We recently told you that the developers of Google’s Chrome web browser have released version 7 of Chrome. In order to use it, you have to be running the dev channel version of Chrome or the new Canary build of Chrome. One of the interesting new features in Chrome 7, is support for Chrome web apps, which will be available in the Chrome Web Store in October.
The question I’m raising today is What are these Chrome web apps?. An answer at Wikipedia was useful, but as I expected, it’s full of techno-jargon that immediately makes me skip through most of the article. I’ll save you the trouble of trying to sift through the jargon. In most cases, a web app isn’t any different than many existing pages on the internet. Any time you visit Gmail, Yahoo Mail, Hotmail, Google Docs, or even Youtube, you are using a web app. A web app is a web page that performs a specific job or set of jobs using your web browser. Usually web apps require that you download files and data that they need to function. Chrome extensions also have the same requirement and they offer you the ability to change the way pages look or add tools and services to existing pages.
So what’s the big deal? Why are they even called web apps instead of extensions? My best guess is that they are doing this to make it easier to market (sell) these downloads. However, even though web apps aren’t much different from Chrome extensions, there are a couple of differences.
One big difference is that you’ll only find most of them in the Chrome Web Store. Some of those web apps will be free, but most of them will likely cost you a few dollars. Google will make money on them and so will the people who create them.
Another difference is that the tab for a running web app looks different from a normal tab. Here’s a screen shot to show that. The tab on far left is a Gmail web app. It’s a single icon with no text. Next to it is a normal tab showing Gmail.
You’ll also be able to see all of your installed web apps on the Chrome New tabpage.
I love the fact that only the icon is showing on web app tabs. That’s great for those of us who have lots of tabs open in the browser. Other than that, what is there to like about web apps rather than extensions? At this point, I don’t think that there’s much to like unless you like paying out money. It’s a great deal for Google and the web app developers. It’s not a great deal for the average surfer.
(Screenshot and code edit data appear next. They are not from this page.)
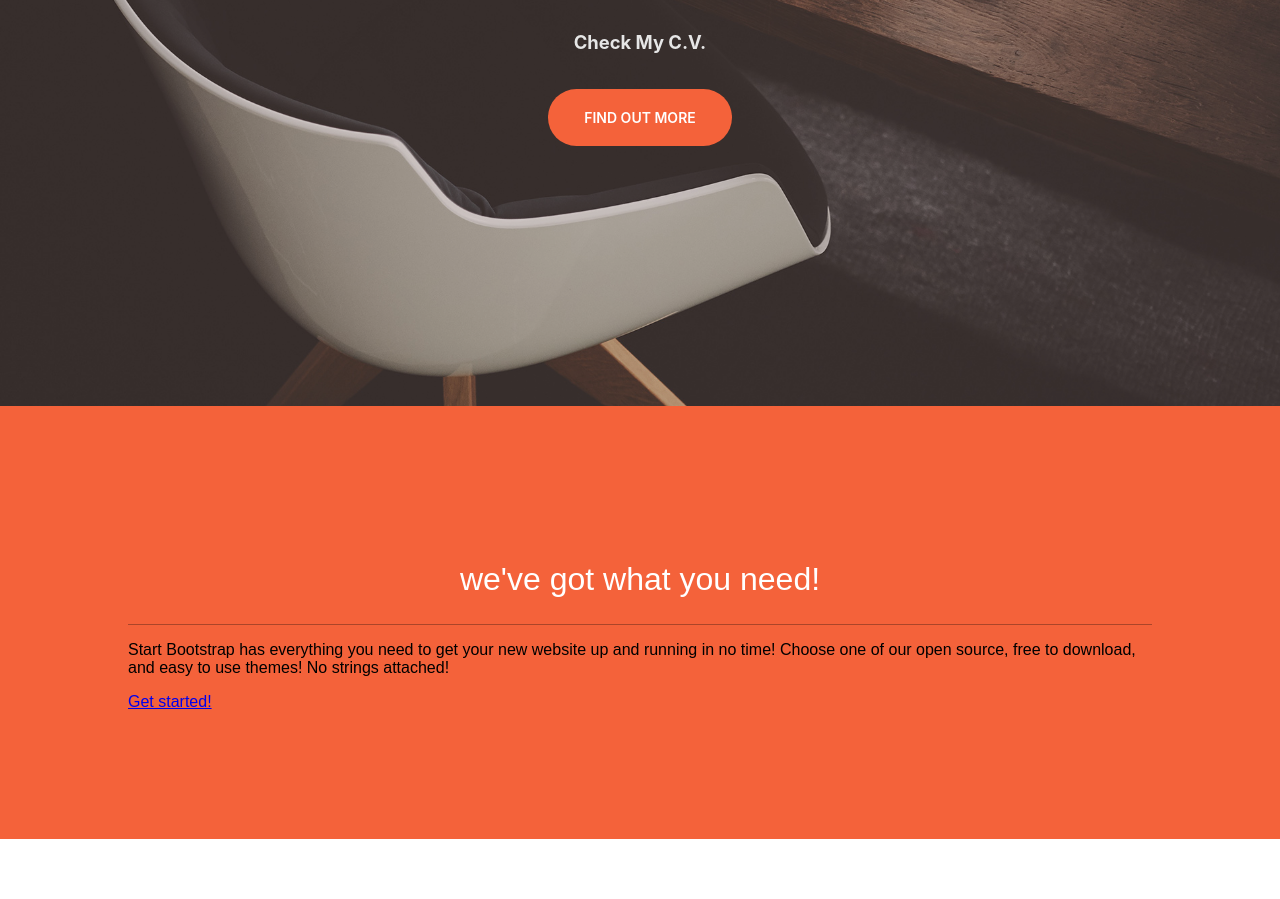
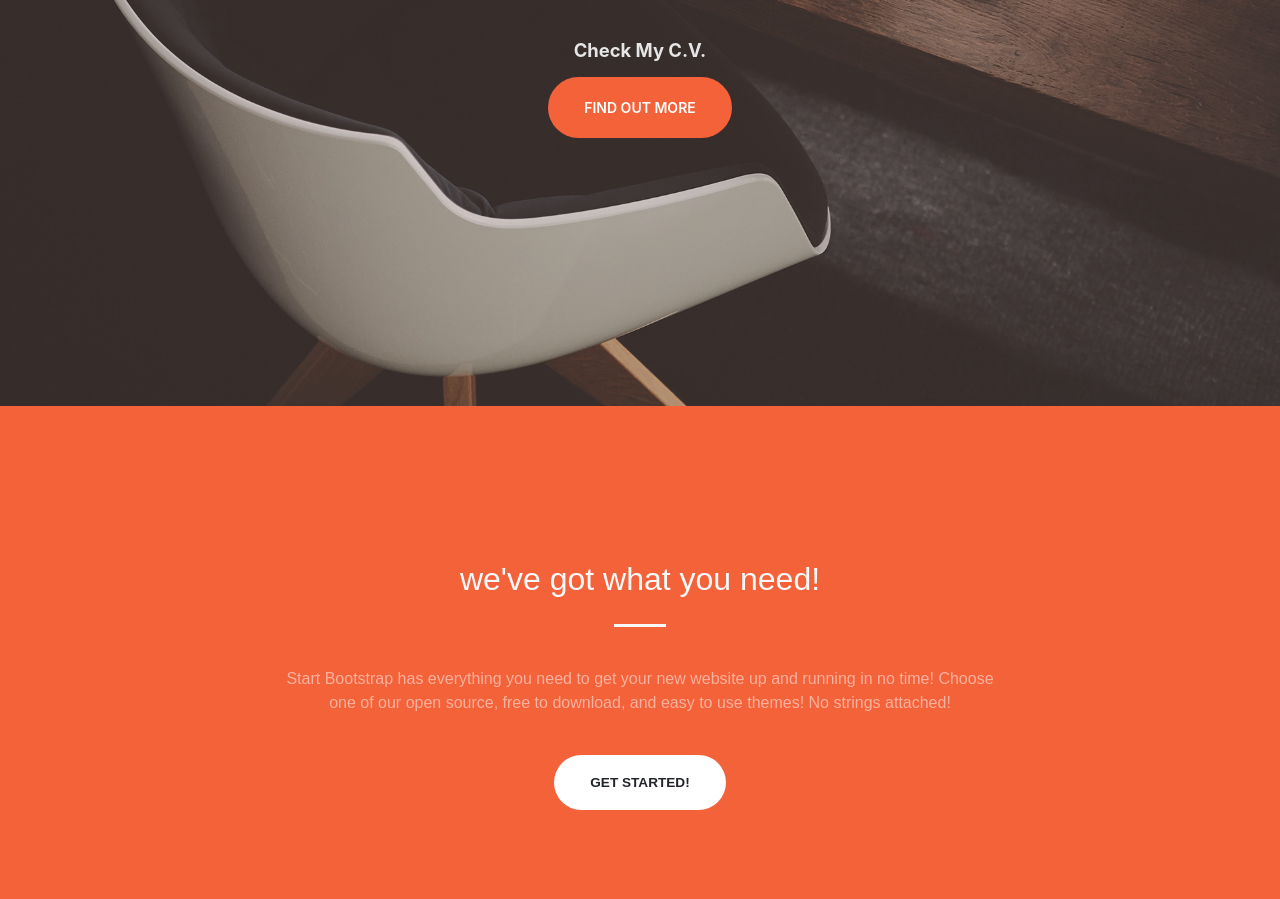
Before and after one commit to Octavian95/webpage, a website: page index.html in a window 1280 px wide. Shown: the part 394-1293 px from the top of the page. Before the commit the page ends 1233 px from the top, so only its background shows below. Drawn offline with Linux system fonts and the light colour scheme.

Commit message:
Section Finished 04:30:2019

```diff
--- a/index.html
+++ b/index.html
@@ -41,7 +41,7 @@
                      <h1 class="h1-class">
                            Check My C.V.
                         </h1>
-                     <button class="btn">Find Out More</button>
+                     <a class="btn-1">Find Out More</a>
                   </div>
             </div>
          </div>
@@ -55,10 +55,12 @@
                         we've got what you need!
                      </h2>
                      <hr class="light my-4">
-                     <p>
+                     <p class="Section-p">
                            Start Bootstrap has everything you need to get your new website up and running in no time! Choose one of our open source, free to download, and easy to use themes! No strings attached!
                      </p>
-                     <a class="secbtn" href="#services"> Get started!</a>
+                     <center>
+                     <a class="secbtn-2" > Get started!</a>
+                  </center>
                   </div>
                </div>
          </div>
--- a/style.css
+++ b/style.css
@@ -51,7 +51,7 @@ html, body {
 
      width: 100%;
      z-index: 2;
-     position: absolute !important;
+     position: fixed !important;
      top: 0;
      left: 0;
      right: 0;
@@ -213,14 +213,11 @@ html, body {
      border: 0;
      border-top: 1px solid rgba(0,0,0,.3);
 }
- .btn{
+.btn-1{
+     padding: 1.25rem 2.25rem;
      position: ;
      color: white;
      text-decoration: none;
-     padding-top: 1.25rem;
-     padding-right: 2.25rem;
-     padding-bottom: 1.25rem;
-     padding-left: 2.25rem;
      font-size: 14px;
      cursor: pointer;
      border: 13px;
@@ -229,20 +226,21 @@ html, body {
      text-transform: uppercase;
      font-weight:600;
      font-family: "Merriweather Sans",-apple-system,BlinkMacSystemFont,"Segoe UI",Roboto,"Helvetica Neue",Arial,"Noto Sans",sans-serif,"Apple Color Emoji","Segoe UI Emoji","Segoe UI Symbol","Noto Color Emoji";
+     display: inline-block;
 }
 
-.btn:hover {
+.btn-1:hover {
 
-     background-color: #e6e6e6;
-     color: black;
+     background-color: #ff3700;
+     color: white;
      opacity: 9;
      transform: translateY(0px);
-     transition: all 0.8s;
+     transition: all 0.5s;
 }
- .btn div, button {
-     margin-top: 20px;
-}
- .page-section{
+
+ .page-section  {
+     display: inline-block;
+
       position: relative;
      padding: 8rem ;
      background-color: #f4623a!important;
@@ -251,6 +249,49 @@ html, body {
  .whitetext{
      font-size: 2rem;
      font-weight: 500;
-     color: #fff!important;
+     color: #f8f9fa!important;
      text-align: center;
 }
+
+.light {
+     position: relative;
+    max-width: 3.25rem;
+    border-width: .2rem;
+    border-color: #f8f9fa ;
+}
+.Section-p {
+     margin-top: 2.5rem!important;
+     margin-bottom: 2.5rem!important;
+     color: rgba(255,255,255,.5)!important;
+     text-align: center!important;
+     line-height: 1.5;
+     display: block;
+     -webkit-box-sizing: border-box;
+     box-sizing: border-box;
+     margin: 15%;
+
+}
+
+
+.secbtn-2{
+
+     font-size: .85rem;
+     font-weight: 700;
+     text-transform: uppercase;
+     border: none;
+     border-radius: 10rem;
+     text-align: center!important;
+     display: inline-block;
+     padding: 1.25rem 2.25rem;
+     background-color: #ffffff;
+     cursor: pointer;
+     color: #212529;
+
+}
+.secbtn-2:hover {
+
+     background-color: #c6cdd3;
+     color: #212529;
+     opacity: 9;
+     transform: translateY(0px);
+     transition: all 0.3s;
```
If you’d like to play around with Chrome’s new web apps, DownloadSquad has a page telling you how to install web apps. I’m not going to be using them much unless they are free.
If you have tips or opinions about Chrome web apps, be sure to comment below or email me.